#### The task
Write the records out once more, exactly as they appear below.

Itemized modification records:
*-*-*
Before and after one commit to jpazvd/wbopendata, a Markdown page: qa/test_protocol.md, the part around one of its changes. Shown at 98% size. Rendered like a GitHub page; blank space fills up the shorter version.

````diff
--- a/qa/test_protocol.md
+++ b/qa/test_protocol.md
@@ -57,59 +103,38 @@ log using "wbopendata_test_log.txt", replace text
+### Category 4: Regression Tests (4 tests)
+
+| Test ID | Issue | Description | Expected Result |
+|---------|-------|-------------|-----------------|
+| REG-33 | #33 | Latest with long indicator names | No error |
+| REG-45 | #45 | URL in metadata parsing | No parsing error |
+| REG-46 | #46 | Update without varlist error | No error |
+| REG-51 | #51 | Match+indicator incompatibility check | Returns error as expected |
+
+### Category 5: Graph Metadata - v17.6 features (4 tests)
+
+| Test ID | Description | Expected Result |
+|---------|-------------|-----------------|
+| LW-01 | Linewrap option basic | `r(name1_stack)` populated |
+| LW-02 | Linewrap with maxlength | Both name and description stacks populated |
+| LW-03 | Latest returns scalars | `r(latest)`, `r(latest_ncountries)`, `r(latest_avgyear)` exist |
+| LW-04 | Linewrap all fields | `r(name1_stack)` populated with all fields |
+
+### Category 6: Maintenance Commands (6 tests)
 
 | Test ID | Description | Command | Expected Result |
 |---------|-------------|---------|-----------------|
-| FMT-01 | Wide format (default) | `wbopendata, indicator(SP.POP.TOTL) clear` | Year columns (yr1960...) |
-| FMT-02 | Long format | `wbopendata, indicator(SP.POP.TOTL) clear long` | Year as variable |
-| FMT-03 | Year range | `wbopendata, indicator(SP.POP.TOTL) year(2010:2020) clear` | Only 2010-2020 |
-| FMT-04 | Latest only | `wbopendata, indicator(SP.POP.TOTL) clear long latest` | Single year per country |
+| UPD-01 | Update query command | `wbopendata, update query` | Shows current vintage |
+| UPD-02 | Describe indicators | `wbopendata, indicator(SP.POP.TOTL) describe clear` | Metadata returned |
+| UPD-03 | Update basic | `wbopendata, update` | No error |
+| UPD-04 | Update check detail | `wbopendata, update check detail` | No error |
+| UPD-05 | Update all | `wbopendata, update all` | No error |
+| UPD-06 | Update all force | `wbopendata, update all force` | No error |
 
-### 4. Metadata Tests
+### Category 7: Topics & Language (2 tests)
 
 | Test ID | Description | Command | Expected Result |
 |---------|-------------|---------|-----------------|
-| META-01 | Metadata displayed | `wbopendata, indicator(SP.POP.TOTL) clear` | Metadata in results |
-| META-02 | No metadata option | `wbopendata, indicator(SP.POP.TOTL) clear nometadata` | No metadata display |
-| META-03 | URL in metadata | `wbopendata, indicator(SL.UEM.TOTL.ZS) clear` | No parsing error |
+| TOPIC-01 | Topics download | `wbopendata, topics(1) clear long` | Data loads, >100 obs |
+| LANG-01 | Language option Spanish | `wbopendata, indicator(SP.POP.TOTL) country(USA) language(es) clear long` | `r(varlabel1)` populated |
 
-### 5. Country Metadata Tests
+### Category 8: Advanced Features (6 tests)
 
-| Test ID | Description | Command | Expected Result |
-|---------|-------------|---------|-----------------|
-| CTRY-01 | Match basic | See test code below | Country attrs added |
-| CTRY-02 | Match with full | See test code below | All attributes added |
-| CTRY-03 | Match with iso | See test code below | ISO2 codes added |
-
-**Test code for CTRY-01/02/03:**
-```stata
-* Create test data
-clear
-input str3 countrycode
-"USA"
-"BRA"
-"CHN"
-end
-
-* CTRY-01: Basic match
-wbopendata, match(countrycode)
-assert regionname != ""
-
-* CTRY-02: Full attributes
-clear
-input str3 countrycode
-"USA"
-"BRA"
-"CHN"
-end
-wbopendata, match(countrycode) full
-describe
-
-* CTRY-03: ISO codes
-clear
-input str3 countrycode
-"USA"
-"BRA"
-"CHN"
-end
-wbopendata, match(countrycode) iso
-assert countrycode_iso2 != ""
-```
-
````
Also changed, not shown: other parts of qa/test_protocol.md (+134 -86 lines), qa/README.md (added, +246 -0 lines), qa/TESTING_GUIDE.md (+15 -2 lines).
*-*-*
#### Exercise output
Before and after one commit to jpazvd/wbopendata, a Markdown page: qa/test_protocol.md, the part around one of its changes. Shown at 98% size. Rendered like a GitHub page; blank space fills up the shorter version.

````diff
--- a/qa/test_protocol.md
+++ b/qa/test_protocol.md
@@ -57,59 +103,38 @@ log using "wbopendata_test_log.txt", replace text
+### Category 4: Regression Tests (4 tests)
+
+| Test ID | Issue | Description | Expected Result |
+|---------|-------|-------------|-----------------|
+| REG-33 | #33 | Latest with long indicator names | No error |
+| REG-45 | #45 | URL in metadata parsing | No parsing error |
+| REG-46 | #46 | Update without varlist error | No error |
+| REG-51 | #51 | Match+indicator incompatibility check | Returns error as expected |
+
+### Category 5: Graph Metadata - v17.6 features (4 tests)
+
+| Test ID | Description | Expected Result |
+|---------|-------------|-----------------|
+| LW-01 | Linewrap option basic | `r(name1_stack)` populated |
+| LW-02 | Linewrap with maxlength | Both name and description stacks populated |
+| LW-03 | Latest returns scalars | `r(latest)`, `r(latest_ncountries)`, `r(latest_avgyear)` exist |
+| LW-04 | Linewrap all fields | `r(name1_stack)` populated with all fields |
+
+### Category 6: Maintenance Commands (6 tests)
 
 | Test ID | Description | Command | Expected Result |
 |---------|-------------|---------|-----------------|
-| FMT-01 | Wide format (default) | `wbopendata, indicator(SP.POP.TOTL) clear` | Year columns (yr1960...) |
-| FMT-02 | Long format | `wbopendata, indicator(SP.POP.TOTL) clear long` | Year as variable |
-| FMT-03 | Year range | `wbopendata, indicator(SP.POP.TOTL) year(2010:2020) clear` | Only 2010-2020 |
-| FMT-04 | Latest only | `wbopendata, indicator(SP.POP.TOTL) clear long latest` | Single year per country |
+| UPD-01 | Update query command | `wbopendata, update query` | Shows current vintage |
+| UPD-02 | Describe indicators | `wbopendata, indicator(SP.POP.TOTL) describe clear` | Metadata returned |
+| UPD-03 | Update basic | `wbopendata, update` | No error |
+| UPD-04 | Update check detail | `wbopendata, update check detail` | No error |
+| UPD-05 | Update all | `wbopendata, update all` | No error |
+| UPD-06 | Update all force | `wbopendata, update all force` | No error |
 
-### 4. Metadata Tests
+### Category 7: Topics & Language (2 tests)
 
 | Test ID | Description | Command | Expected Result |
 |---------|-------------|---------|-----------------|
-| META-01 | Metadata displayed | `wbopendata, indicator(SP.POP.TOTL) clear` | Metadata in results |
-| META-02 | No metadata option | `wbopendata, indicator(SP.POP.TOTL) clear nometadata` | No metadata display |
-| META-03 | URL in metadata | `wbopendata, indicator(SL.UEM.TOTL.ZS) clear` | No parsing error |
+| TOPIC-01 | Topics download | `wbopendata, topics(1) clear long` | Data loads, >100 obs |
+| LANG-01 | Language option Spanish | `wbopendata, indicator(SP.POP.TOTL) country(USA) language(es) clear long` | `r(varlabel1)` populated |
 
-### 5. Country Metadata Tests
+### Category 8: Advanced Features (6 tests)
 
-| Test ID | Description | Command | Expected Result |
-|---------|-------------|---------|-----------------|
-| CTRY-01 | Match basic | See test code below | Country attrs added |
-| CTRY-02 | Match with full | See test code below | All attributes added |
-| CTRY-03 | Match with iso | See test code below | ISO2 codes added |
-
-**Test code for CTRY-01/02/03:**
-```stata
-* Create test data
-clear
-input str3 countrycode
-"USA"
-"BRA"
-"CHN"
-end
-
-* CTRY-01: Basic match
-wbopendata, match(countrycode)
-assert regionname != ""
-
-* CTRY-02: Full attributes
-clear
-input str3 countrycode
-"USA"
-"BRA"
-"CHN"
-end
-wbopendata, match(countrycode) full
-describe
-
-* CTRY-03: ISO codes
-clear
-input str3 countrycode
-"USA"
-"BRA"
-"CHN"
-end
-wbopendata, match(countrycode) iso
-assert countrycode_iso2 != ""
-```
-
````
Also changed, not shown: other parts of qa/test_protocol.md (+134 -86 lines), qa/README.md (added, +246 -0 lines), qa/TESTING_GUIDE.md (+15 -2 lines).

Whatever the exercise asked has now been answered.